The state representative’s statement–made after lawmakers reached a $30 million compromise on the N.C. Film Grant Program–was preceded earlier this week by news that a TNT pilot is set to shoot in the Port City next month.
Johnny Griffin, director of the Wilmington Film Commission, confirmed Wednesday that the production crews for the pilot “Good Behavior” have just opened up offices at EUE/Screen Gems Studios and will film for about two and a half weeks in October. “Good Behavior,” starring Michelle Dockery of “Downton Abbey” fame, is about a thief and con artist who becomes entangled with a hit man’s plan.
“Like all pilots, you wait and see if it gets picked up…and then wait and see whether it can be produced here,” Griffin noted.
Still, he said it’s hopeful news for Wilmington’s film industry,which has taken some major hits this year. Both the Fox series “Sleepy Hollow” and ABC’s “Secrets and Lies” announced their departure from the area this year. And earlier this month, CBS decided to cancel its locally filmed sci-fi show, “Under the Dome.”
Even more promising than a pilot, Griffin added, is the beefed up spending for the film grant program included in the N.C. General Assembly’s 2015-16 budget, which has yet to get formal approval from Gov. Pat McCrory.
Budget leaders agreed this week to allot $30 million to the statewide grant this year.

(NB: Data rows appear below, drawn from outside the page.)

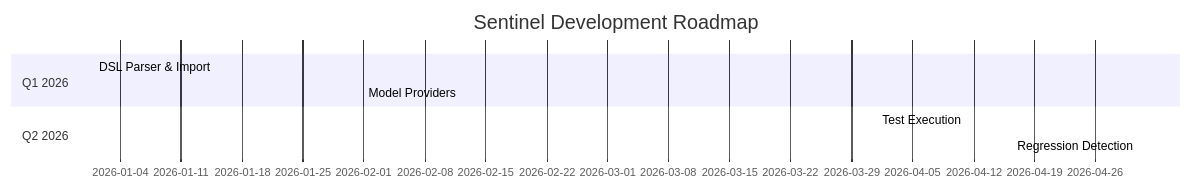
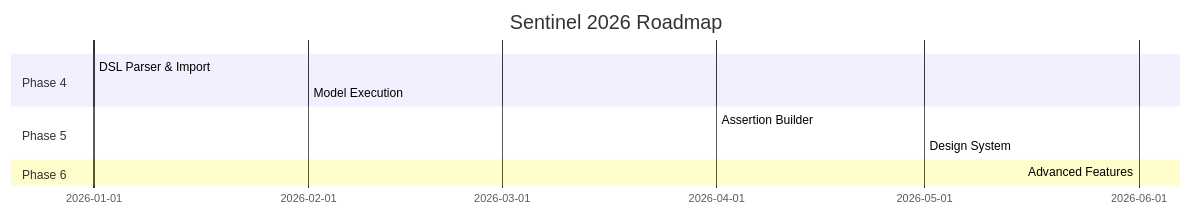
The second of 2 diagrams in README.md (navam-io/sentinel), drawn with Mermaid before and after one commit. The commit also changed other lines of this file, not shown here.

First line of the commit message:
docs: Create comprehensive README.md with professional design

````diff
--- a/README.md
+++ b/README.md
@@ -392,11 +491,13 @@
 ```mermaid
 gantt
-    title Sentinel Development Roadmap
+    title Sentinel 2026 Roadmap
     dateFormat  YYYY-MM
-    section Q1 2026
+    section Phase 4
     DSL Parser & Import      :2026-01, 2m
-    Model Providers          :2026-02, 2m
-    section Q2 2026
-    Test Execution           :2026-04, 1m
-    Regression Detection     :2026-05, 2m
+    Model Execution          :2026-02, 2m
+    section Phase 5
+    Assertion Builder        :2026-04, 1m
+    Design System            :2026-05, 1m
+    section Phase 6
+    Advanced Features        :2026-06, 3m
 ```
````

It’s less than the House’s budget proposal of $40 million and a far cry from the tax incentives that expired in 2014.
Between 2012 and 2014, the state awarded tax credits of between $60 and $65 million each year, Griffin said, with the exception of a hefty $20 million for the locally shot “Iron Man 3.” The credit provided a 25 percent tax break for productions that spent at least $250,000, with a maximum per production of $20 million.
But Griffin said $30 million is a good first step on the road ahead to repair the local industry.
“We’re excited that the legislature has decided to extend the film incentive and increase the investment from last year.” he said. “Now, we plan to work hard to put that money to good use.”
It’s still too early to begin promoting the better-funded grant program to potential clients, Griffin said, since it’s not yet official. But if that extra money stays in the pot, he said it will give the commission an opportunity to show how vital the film industry is to this area.
“I look forward to in a year or two being able to look back and say, ‘here’s what we were able to do with that money. With the current grant funding, that went very quickly. So, without more money we didn’t have the ability to recruit productions,” he said.
Senator Michael Lee would agree.
“I am pleased that my Senate colleagues, after much negotiation, have agreed to increase the funding levels for this important program,” he said. “While there is still much more that can be done, today is a victory for both our region and our state.”
Lee and Davis, both Republicans who represent New Hanover County, introduced companion bills earlier this year to up the funding to $66 million.
While $30 million is significantly less, Davis said it’s still a win for an industry for which he has long championed. Davis–who introduced the bill last year that would have extended the tax incentives for one year–said he has worked tirelessly for months to convince his fellow Republicans, many of whom previously opposed any incentive program, to improve film funding, not just for those employed by the industry but for the vendors who benefit from productions.
“I have been fighting tirelessly for the film industry since the day I stepped into office,” he said. “Today is a good day for both New Hanover County and the State of North Carolina.”
Hilary Snow is a reporter for Port City Daily. Reach her at email@example.com.